> [GOAL OF THE EXERCISE]:
If a line in the records below contains the word "responder", return that line.

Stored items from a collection
-*-
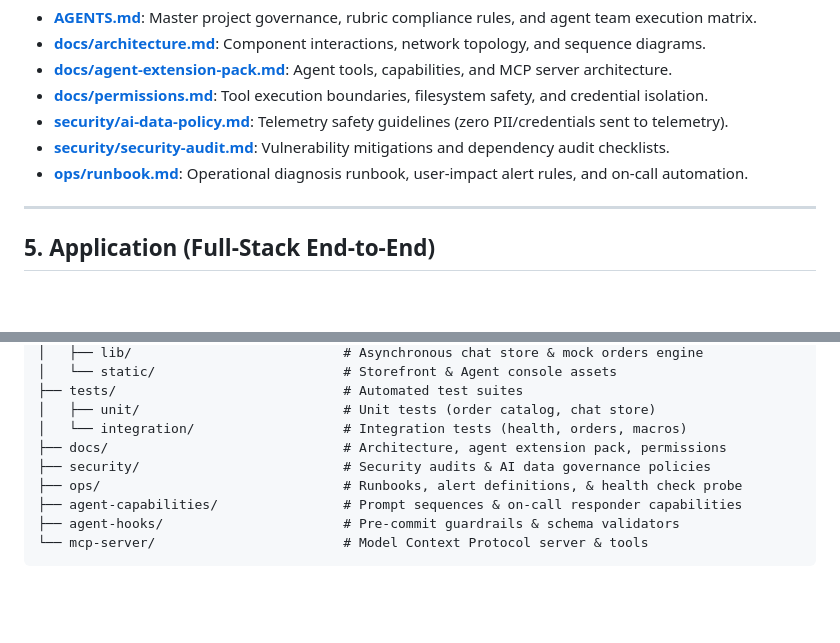
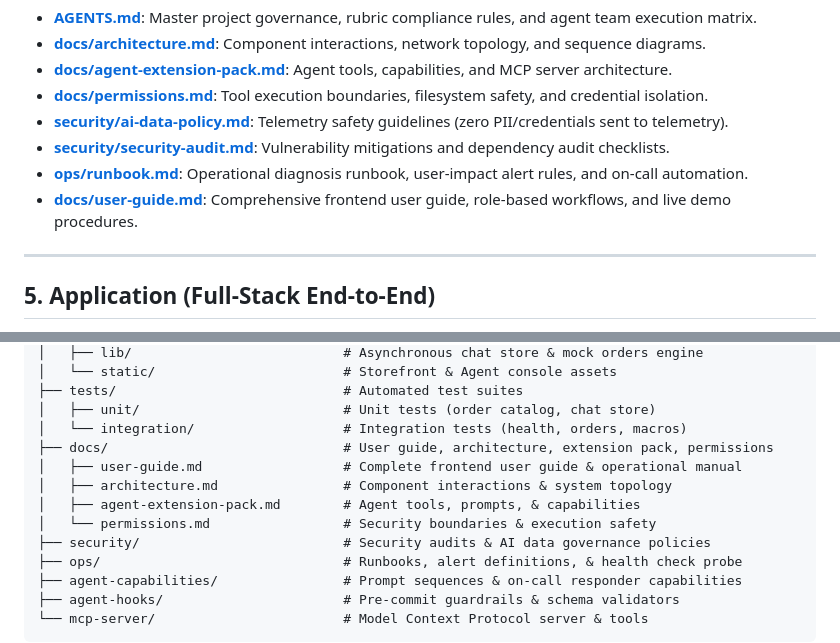
Before and after one commit to ketut-garjita/aidevtools, a Markdown page: README.md, 2 parts joined by grey strips. GitHub-like rendering; blank space fills up the shorter version.

Commit message:
docs: add comprehensive frontend user guide and operational manual (docs/user-guide.md)

```diff
--- a/README.md
+++ b/README.md
@@ -98,6 +98,7 @@ The repository maintains explicit context governance starting with [AGENTS.md](A
 - **[security/ai-data-policy.md](security/ai-data-policy.md)**: Telemetry safety guidelines (zero PII/credentials sent to telemetry).
 - **[security/security-audit.md](security/security-audit.md)**: Vulnerability mitigations and dependency audit checklists.
 - **[ops/runbook.md](ops/runbook.md)**: Operational diagnosis runbook, user-impact alert rules, and on-call automation.
+- **[docs/user-guide.md](docs/user-guide.md)**: Comprehensive frontend user guide, role-based workflows, and live demo procedures.
 
 ---
 
@@ -246,7 +247,11 @@ When an alert triggers, the **On-Call Responder Agent (`@oncall-responder`)** wa
 ├── tests/                             # Automated test suites
 │   ├── unit/                          # Unit tests (order catalog, chat store)
 │   └── integration/                   # Integration tests (health, orders, macros)
-├── docs/                              # Architecture, agent extension pack, permissions
+├── docs/                              # User guide, architecture, extension pack, permissions
+│   ├── user-guide.md                  # Complete frontend user guide & operational manual
+│   ├── architecture.md                # Component interactions & system topology
+│   ├── agent-extension-pack.md        # Agent tools, prompts, & capabilities
+│   └── permissions.md                 # Security boundaries & execution safety
 ├── security/                          # Security audits & AI data governance policies
 ├── ops/                               # Runbooks, alert definitions, & health check probe
 ├── agent-capabilities/                # Prompt sequences & on-call responder capabilities
```
Also changed, not shown: AGENTS.md (+1 -0 lines), docs/user-guide.md (added, +176 -0 lines).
-*-
> [RESPONSE]:
@@ -246,7 +247,11 @@ When an alert triggers, the **On-Call Responder Agent (`@oncall-responder`)** wa
 ├── agent-capabilities/                # Prompt sequences & on-call responder capabilities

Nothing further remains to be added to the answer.